Mentor: Univ.-Prof. Dr. med. Matthias Theobald, III. Medical Department (Hematology, Oncology, Pneumonology)


1. Sasca D, Yun H, Giotopoulos G, Szybinski J, Evan T, Wilson NK, Gerstung M, Gallipoli P, Green AR, Hills R, Russell N, Osborne CS, Papaemmanuil E, Göttgens B, Campbell P, Huntly BJP. Cohesin-dependent regulation of gene expression during differentiation is lost in Cohesin-mutated myeloid malignancies. Blood. 134 (24), 2195-2208 2019 Dec 12.

2. Sasca D, Szybinski J, Schüler A, Shah V, Heidelberger J, Haehnel PS, Dolnik A, Kriege O, Fehr EM, Gebhardt WH, Reid G, Scholl C, Theobald M, Bullinger L, Beli P, Kindler T.  NCAM1 (CD56) promotes leukemogenesis and confers drug resistance in AML. Blood. 2019 May 23;133(21):2305-2319.

3. Sasca D, Hähnel PS, Szybinski J, Khawaja K, Kriege O, Pante SV, Bullinger L, Strand S, Strand D, Theobald M, Kindler T. SIRT1 prevents genotoxic stress induced p53 activation in acute myeloid leukemia. Blood. 2014 Jul 3;124(1):121-33.

4. Yun H, Narayan N, Vohra S, Mupo A, Giotopoulos G, Madrigal P, Sasca D, Lara-Astasio D, Horton SJ, Agrawal-Singh S, Meduri E, Basheer F, Marando L, Gozdecka M, Dovey OM, Castillo-Venzor A, Wang X, Gallipoli P, Müller-Tidow C, Osborne CS, Vassiliou GS, Huntly BJP. Mutational synergy coordinately remodels chromatin accessibility, enhancer landscape and 3-Dimensional DNA topology to alter gene expression during leukemia induction. Nature Genetics 2021 Sep 23.
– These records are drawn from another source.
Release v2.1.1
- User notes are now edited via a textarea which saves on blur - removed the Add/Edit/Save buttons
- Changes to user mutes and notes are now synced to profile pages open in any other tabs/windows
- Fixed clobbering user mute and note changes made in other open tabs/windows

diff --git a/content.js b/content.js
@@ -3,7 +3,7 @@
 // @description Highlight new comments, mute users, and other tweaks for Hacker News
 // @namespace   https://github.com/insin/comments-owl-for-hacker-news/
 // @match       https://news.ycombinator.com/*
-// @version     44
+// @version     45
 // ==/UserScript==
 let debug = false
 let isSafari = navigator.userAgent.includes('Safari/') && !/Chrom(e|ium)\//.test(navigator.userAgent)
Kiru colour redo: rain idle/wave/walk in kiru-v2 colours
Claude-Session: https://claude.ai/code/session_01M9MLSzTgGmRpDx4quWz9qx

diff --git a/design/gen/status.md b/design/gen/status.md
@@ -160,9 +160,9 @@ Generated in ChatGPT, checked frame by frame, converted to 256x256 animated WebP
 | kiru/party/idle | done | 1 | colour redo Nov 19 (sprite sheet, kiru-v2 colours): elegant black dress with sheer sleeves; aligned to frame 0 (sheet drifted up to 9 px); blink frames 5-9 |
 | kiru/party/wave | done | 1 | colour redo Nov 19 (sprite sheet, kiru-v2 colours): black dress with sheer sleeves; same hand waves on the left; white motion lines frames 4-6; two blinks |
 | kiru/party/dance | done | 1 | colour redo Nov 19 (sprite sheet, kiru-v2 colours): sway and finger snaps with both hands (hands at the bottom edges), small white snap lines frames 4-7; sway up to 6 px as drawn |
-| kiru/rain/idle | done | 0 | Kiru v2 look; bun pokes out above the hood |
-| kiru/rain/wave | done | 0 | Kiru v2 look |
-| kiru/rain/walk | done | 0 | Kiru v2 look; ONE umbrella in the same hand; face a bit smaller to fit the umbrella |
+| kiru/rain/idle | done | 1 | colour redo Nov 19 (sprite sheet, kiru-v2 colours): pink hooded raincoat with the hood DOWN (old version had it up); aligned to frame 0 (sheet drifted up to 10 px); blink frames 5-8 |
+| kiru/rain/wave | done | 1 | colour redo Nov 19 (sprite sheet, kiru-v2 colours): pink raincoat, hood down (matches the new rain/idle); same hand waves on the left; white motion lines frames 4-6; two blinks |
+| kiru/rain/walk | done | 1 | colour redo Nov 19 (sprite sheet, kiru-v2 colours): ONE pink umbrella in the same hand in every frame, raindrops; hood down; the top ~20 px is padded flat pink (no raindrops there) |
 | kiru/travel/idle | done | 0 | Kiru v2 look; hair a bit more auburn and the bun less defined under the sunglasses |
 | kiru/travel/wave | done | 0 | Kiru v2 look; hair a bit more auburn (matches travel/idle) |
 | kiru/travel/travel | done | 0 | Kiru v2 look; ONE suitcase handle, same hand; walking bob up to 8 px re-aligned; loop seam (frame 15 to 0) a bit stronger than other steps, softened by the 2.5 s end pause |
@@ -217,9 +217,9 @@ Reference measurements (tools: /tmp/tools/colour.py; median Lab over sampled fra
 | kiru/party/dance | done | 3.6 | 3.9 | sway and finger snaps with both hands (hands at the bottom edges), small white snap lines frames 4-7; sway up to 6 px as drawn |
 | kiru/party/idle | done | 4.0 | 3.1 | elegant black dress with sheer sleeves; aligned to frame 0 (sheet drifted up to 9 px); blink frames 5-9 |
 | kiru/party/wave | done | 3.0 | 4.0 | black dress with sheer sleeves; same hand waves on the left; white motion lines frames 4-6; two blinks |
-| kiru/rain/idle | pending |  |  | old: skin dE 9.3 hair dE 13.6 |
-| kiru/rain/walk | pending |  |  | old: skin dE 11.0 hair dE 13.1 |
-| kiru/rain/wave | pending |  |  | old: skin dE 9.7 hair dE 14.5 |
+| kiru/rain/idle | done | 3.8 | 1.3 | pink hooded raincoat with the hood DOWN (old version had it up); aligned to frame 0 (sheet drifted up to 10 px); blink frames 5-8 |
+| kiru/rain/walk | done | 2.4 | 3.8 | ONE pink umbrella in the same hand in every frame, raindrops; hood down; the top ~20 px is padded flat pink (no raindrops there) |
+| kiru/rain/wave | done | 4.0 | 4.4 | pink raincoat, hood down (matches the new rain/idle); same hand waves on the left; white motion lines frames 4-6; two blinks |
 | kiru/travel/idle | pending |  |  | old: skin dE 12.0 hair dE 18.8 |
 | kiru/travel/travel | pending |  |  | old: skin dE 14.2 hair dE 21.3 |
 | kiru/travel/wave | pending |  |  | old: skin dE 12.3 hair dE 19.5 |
5. Shah V#, Giotopoulos G#, Osaki H#, Meyerhöfer M, Meduri E, Schubert B, Yun H, Horton SJ, Agrawal-Singh S, Haehnel PS, Basheer F, Kühn MWM, Guezguez B, Theobald M, Kindler T, Gallipoli P, Prinjha RK, Huntly BJP*, Sasca D*. Acute resistance to BET inhibitors remodels compensatory remodeling programs via p300 co-activation. *equal contribution and correspondence. Revised manuscript in preparation, pre-print doi: doi.org/10.1101/2022.09.14.507850.

* Shared first authorship; # Co-corresponding authorship

Further informationhttps://www.unimedizin-mainz.de/3-med/arbeitsgruppen/ag-sasca/ag-sasca/startseite-home.html